To do:
Search the records for the word "setError". Copy every line where it appears.

*** The input Section Begins ***

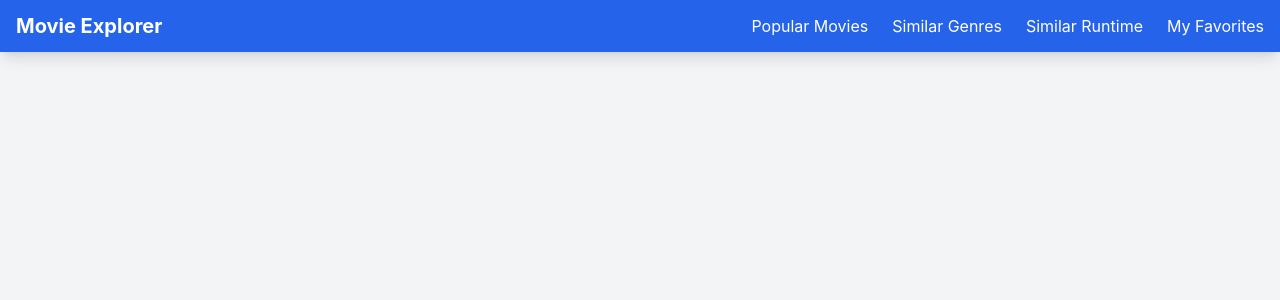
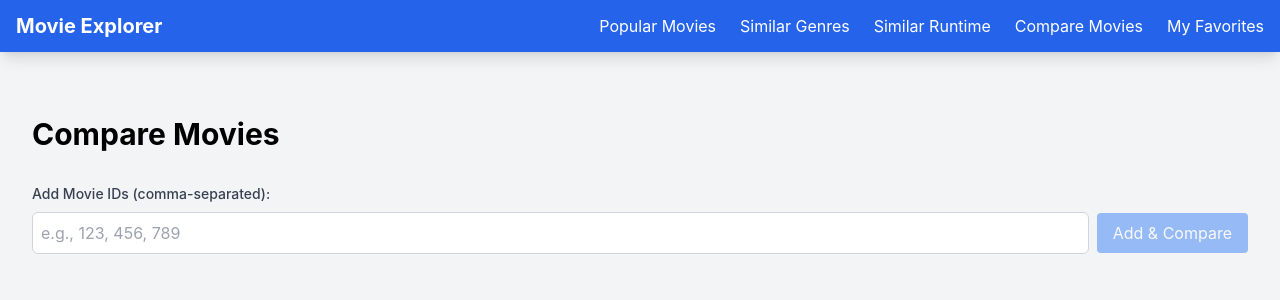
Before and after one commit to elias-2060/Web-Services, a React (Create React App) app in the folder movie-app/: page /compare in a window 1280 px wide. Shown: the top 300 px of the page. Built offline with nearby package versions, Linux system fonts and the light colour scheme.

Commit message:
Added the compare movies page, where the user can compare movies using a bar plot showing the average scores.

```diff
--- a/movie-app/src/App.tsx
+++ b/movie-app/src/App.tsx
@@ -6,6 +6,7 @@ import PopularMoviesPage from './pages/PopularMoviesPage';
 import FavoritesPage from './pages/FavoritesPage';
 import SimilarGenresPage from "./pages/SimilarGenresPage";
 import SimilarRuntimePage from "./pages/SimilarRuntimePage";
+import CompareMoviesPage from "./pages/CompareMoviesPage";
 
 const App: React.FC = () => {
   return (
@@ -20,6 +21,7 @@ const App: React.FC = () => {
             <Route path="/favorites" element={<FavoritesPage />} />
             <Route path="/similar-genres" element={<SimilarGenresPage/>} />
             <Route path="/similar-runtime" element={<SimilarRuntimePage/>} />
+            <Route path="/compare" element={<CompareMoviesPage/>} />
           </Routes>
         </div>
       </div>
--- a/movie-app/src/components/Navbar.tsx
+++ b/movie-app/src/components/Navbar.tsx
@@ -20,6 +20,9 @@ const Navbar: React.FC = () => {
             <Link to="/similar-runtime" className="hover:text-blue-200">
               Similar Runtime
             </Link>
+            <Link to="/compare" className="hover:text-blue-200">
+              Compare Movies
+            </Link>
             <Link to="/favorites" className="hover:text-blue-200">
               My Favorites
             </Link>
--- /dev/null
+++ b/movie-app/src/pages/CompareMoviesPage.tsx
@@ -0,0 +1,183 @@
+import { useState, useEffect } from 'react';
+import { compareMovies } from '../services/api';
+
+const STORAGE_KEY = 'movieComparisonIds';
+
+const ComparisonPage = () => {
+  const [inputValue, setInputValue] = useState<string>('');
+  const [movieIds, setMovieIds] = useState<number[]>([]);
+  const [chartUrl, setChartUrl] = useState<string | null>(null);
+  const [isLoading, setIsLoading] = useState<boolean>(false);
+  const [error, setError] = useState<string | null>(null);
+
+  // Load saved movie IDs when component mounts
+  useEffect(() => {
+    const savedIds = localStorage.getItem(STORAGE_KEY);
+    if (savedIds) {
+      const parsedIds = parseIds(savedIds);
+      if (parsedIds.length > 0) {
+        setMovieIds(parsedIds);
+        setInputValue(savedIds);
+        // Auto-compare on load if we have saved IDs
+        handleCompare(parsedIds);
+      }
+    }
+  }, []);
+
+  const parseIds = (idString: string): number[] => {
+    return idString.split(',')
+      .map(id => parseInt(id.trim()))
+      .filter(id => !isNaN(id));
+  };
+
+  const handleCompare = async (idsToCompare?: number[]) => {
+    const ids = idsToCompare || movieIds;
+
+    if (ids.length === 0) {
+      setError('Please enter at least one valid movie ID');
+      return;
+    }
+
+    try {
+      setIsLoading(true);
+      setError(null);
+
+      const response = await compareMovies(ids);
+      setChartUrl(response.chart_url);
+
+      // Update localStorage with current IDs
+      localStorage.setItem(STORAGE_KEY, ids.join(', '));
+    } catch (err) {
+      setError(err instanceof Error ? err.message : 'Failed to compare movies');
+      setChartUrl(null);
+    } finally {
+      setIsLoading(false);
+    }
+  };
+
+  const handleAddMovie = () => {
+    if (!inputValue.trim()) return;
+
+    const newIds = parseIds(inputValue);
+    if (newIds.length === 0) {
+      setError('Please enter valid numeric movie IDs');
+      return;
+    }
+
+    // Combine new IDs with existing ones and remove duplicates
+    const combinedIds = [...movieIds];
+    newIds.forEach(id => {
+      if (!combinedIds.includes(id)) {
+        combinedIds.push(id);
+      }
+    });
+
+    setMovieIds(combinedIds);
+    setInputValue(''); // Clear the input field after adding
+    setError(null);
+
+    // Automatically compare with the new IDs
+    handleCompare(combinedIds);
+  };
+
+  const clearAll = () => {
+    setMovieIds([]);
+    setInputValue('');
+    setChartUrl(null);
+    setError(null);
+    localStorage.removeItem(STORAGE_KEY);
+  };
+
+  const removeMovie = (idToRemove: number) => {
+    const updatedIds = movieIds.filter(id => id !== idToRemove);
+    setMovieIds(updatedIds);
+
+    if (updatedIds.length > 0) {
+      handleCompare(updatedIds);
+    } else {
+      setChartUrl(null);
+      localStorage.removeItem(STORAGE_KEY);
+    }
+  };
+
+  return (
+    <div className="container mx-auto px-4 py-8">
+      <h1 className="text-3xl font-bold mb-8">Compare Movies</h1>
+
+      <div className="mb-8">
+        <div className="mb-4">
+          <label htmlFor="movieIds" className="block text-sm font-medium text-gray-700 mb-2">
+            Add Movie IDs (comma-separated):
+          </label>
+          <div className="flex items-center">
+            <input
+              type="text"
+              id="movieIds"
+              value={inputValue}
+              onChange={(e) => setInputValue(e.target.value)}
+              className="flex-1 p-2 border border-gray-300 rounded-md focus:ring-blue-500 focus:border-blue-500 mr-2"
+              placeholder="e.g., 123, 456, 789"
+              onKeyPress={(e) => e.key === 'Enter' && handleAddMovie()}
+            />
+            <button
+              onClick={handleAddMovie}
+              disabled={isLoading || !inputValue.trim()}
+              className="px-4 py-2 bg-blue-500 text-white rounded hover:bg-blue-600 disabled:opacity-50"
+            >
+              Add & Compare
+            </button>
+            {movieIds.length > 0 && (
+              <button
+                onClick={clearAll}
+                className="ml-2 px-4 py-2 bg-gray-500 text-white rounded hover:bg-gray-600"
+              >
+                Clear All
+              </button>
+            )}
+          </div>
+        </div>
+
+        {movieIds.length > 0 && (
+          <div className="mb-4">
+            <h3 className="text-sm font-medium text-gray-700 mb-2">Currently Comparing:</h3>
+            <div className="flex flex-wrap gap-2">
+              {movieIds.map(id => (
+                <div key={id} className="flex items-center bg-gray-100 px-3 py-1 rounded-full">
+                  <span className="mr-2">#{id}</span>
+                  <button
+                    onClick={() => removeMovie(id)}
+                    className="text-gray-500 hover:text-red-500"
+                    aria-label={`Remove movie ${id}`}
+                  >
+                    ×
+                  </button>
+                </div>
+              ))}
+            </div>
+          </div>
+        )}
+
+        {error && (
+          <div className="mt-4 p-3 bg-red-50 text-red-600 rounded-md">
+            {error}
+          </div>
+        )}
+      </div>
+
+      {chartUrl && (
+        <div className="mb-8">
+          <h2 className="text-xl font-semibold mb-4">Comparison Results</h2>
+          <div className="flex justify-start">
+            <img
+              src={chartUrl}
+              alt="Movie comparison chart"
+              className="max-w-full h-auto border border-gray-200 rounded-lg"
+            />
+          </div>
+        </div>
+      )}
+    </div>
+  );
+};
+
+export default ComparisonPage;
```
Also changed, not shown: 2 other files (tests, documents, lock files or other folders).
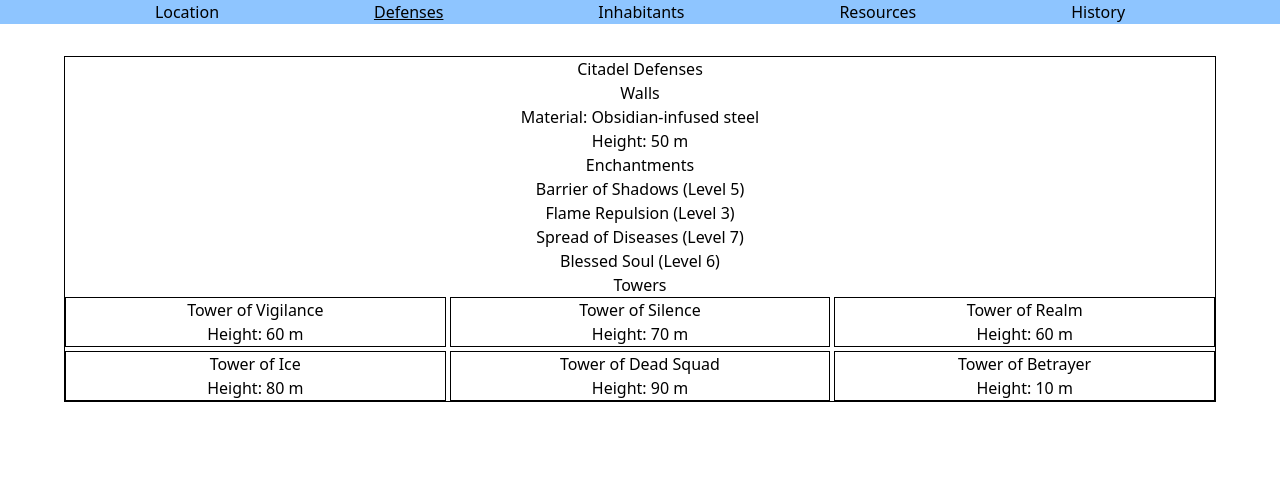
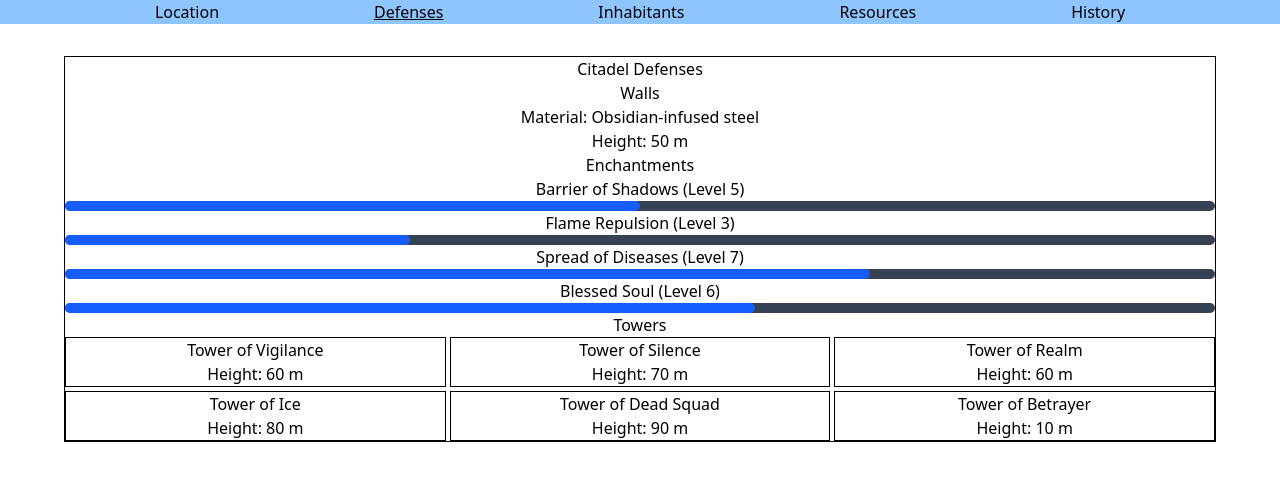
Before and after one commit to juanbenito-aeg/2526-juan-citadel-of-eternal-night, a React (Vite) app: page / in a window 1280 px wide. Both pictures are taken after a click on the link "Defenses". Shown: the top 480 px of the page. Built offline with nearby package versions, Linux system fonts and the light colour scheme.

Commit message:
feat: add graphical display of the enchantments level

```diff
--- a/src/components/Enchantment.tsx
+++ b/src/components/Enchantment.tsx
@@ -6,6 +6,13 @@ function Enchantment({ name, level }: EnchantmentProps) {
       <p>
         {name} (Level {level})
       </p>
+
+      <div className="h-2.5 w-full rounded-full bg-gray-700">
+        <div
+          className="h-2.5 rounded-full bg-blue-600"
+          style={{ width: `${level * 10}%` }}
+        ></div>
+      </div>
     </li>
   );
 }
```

*** The input Section Ends ***

Response for this exercise:
+  const [error, setError] = useState<string | null>(null);
+      setError('Please enter at least one valid movie ID');
+      setError(null);
+      setError(err instanceof Error ? err.message : 'Failed to compare movies');
+      setError('Please enter valid numeric movie IDs');
+    setError(null);
+    setError(null);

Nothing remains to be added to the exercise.